● To do: Check the material that follows for the word "status" and say how many lines contain it, with no other words.
_ _ _ _ _ _ _
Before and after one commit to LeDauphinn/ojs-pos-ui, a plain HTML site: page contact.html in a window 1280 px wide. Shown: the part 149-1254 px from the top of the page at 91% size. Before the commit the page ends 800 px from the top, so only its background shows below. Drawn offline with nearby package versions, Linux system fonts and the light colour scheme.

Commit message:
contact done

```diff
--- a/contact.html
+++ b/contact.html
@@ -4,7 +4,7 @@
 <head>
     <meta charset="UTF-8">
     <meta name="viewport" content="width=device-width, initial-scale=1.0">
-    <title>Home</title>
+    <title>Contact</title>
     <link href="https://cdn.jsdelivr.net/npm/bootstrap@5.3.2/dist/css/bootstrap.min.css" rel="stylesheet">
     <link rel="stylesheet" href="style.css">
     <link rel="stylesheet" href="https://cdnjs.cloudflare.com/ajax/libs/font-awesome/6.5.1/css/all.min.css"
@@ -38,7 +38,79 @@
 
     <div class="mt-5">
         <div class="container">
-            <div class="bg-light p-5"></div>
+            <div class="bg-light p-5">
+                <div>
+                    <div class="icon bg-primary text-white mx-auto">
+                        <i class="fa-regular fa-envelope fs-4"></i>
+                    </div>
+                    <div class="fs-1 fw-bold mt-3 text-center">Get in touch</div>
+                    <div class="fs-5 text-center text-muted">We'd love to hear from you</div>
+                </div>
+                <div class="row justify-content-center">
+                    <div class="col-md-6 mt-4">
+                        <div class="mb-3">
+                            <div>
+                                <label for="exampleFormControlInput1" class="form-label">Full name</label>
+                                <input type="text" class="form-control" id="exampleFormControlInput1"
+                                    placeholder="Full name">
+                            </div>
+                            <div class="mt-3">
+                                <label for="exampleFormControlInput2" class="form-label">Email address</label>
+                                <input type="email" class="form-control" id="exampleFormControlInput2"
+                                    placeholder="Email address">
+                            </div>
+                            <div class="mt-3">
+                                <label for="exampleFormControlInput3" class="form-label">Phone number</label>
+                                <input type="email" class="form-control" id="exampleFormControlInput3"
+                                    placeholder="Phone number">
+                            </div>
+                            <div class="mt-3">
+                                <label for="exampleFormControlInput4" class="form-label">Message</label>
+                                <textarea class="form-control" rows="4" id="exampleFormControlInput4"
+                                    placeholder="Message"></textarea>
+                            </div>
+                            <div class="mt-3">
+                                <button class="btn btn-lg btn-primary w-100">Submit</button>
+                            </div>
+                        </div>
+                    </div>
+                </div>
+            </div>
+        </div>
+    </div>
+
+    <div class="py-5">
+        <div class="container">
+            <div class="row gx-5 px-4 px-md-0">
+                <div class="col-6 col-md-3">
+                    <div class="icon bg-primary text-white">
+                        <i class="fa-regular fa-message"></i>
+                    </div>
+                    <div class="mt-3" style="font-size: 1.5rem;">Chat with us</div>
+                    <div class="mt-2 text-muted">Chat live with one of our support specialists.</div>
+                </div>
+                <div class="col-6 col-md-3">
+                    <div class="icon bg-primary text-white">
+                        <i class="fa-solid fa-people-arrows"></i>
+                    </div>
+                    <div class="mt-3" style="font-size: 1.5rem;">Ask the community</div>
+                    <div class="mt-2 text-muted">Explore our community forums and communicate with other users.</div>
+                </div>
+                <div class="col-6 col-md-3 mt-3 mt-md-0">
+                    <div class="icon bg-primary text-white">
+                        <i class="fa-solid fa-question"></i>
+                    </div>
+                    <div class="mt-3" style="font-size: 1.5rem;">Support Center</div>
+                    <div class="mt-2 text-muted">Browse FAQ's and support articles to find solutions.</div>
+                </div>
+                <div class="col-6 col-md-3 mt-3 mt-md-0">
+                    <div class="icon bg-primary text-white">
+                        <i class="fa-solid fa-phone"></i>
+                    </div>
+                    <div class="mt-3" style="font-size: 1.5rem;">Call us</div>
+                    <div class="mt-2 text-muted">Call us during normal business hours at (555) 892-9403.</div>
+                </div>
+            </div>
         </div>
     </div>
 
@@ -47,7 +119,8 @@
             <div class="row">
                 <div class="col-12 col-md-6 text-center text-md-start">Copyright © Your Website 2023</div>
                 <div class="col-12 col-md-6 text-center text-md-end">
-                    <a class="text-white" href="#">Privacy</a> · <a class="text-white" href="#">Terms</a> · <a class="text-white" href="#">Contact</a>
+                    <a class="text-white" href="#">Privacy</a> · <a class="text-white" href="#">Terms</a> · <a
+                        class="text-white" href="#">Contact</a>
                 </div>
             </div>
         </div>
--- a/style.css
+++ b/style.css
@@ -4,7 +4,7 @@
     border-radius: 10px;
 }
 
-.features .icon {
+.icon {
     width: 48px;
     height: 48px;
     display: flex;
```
_ _ _ _ _ _ _
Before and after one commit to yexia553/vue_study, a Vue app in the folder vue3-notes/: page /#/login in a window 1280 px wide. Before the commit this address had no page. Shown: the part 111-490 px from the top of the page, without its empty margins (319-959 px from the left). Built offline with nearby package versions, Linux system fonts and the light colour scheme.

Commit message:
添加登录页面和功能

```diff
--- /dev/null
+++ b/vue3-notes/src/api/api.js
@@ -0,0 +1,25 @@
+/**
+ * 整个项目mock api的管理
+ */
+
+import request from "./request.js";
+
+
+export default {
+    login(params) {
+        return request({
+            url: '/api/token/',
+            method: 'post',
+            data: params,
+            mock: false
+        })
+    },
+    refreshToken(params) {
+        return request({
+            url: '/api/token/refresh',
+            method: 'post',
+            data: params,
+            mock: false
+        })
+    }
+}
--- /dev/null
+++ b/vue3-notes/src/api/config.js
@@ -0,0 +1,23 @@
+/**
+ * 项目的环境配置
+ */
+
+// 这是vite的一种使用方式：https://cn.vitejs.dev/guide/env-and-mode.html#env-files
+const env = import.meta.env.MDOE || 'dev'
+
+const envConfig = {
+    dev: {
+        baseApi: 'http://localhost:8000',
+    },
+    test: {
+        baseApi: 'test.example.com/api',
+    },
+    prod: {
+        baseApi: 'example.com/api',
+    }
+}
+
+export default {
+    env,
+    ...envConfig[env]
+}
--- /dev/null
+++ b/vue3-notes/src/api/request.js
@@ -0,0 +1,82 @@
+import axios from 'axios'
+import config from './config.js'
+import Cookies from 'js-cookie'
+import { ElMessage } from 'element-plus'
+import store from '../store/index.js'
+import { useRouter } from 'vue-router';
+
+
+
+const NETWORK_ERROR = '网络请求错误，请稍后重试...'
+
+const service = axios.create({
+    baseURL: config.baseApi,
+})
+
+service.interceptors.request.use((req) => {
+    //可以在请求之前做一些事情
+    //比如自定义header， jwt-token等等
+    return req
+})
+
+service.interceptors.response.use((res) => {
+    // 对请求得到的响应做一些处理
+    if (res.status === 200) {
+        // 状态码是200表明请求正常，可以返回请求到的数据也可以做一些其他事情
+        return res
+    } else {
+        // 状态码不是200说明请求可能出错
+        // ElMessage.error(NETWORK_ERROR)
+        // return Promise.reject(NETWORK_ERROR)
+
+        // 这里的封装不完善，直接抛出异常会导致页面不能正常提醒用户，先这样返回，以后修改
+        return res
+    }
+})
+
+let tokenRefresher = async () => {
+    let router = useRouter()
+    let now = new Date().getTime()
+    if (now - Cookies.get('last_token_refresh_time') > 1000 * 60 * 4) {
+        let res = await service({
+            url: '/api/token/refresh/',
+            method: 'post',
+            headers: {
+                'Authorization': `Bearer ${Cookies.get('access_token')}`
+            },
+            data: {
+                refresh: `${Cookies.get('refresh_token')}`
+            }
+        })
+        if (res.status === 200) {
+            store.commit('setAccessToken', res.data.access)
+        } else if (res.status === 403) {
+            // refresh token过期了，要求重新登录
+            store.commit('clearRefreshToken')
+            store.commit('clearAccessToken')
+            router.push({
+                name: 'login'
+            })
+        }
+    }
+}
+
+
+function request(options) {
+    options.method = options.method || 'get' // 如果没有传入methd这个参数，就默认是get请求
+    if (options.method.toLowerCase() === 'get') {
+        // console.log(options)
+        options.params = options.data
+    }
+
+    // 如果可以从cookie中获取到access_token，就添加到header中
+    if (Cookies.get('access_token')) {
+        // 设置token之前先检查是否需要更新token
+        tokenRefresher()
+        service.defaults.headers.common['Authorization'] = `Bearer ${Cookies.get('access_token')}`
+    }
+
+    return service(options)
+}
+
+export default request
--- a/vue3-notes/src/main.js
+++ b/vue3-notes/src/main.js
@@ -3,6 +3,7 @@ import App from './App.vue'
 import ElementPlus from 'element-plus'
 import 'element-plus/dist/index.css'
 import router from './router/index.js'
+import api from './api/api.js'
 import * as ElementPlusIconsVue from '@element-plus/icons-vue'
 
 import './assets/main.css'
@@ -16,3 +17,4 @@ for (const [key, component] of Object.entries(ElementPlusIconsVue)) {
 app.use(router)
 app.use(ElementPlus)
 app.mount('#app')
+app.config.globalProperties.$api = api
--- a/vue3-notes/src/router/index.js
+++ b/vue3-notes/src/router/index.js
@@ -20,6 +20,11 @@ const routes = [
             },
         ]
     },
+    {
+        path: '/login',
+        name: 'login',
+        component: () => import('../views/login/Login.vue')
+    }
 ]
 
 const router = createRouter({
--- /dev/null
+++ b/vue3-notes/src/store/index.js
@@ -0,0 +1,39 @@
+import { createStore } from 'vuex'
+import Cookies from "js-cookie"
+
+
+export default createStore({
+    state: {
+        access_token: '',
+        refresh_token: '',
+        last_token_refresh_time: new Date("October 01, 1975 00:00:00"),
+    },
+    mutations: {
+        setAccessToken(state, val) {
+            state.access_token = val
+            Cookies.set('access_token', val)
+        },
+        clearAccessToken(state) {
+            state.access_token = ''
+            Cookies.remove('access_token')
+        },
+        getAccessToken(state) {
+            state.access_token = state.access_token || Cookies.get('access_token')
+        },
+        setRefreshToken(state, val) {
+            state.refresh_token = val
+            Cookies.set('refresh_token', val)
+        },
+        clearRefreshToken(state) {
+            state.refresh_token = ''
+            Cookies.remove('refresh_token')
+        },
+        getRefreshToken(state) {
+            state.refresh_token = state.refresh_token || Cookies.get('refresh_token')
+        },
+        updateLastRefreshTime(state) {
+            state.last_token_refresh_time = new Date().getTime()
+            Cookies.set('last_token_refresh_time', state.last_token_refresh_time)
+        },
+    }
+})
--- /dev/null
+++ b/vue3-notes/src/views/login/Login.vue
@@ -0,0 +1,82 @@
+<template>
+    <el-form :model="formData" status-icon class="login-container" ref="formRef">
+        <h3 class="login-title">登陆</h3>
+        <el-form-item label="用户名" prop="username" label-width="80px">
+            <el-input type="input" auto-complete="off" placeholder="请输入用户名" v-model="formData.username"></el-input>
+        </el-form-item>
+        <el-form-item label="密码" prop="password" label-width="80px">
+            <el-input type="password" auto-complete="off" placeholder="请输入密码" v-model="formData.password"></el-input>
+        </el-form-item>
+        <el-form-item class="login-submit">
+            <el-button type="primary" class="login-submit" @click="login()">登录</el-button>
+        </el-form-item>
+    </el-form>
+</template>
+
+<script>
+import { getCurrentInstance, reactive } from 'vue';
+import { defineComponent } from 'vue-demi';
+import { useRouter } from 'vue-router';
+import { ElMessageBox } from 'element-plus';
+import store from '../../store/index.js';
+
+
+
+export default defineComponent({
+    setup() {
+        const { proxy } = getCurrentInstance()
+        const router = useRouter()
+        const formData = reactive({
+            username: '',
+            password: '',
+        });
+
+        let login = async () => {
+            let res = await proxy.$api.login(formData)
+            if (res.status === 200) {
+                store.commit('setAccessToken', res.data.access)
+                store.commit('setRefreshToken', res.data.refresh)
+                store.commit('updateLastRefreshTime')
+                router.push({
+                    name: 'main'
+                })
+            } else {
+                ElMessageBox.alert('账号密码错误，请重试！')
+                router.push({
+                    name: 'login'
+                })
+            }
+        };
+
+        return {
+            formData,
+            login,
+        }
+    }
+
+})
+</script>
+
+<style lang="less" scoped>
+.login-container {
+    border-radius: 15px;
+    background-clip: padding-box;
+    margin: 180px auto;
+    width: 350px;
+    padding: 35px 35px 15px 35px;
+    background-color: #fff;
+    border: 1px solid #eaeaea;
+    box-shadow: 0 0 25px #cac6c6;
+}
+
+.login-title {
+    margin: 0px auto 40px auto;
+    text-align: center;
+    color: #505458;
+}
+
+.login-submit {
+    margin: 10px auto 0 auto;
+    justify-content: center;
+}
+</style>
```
_ _ _ _ _ _ _
● Written solution: 5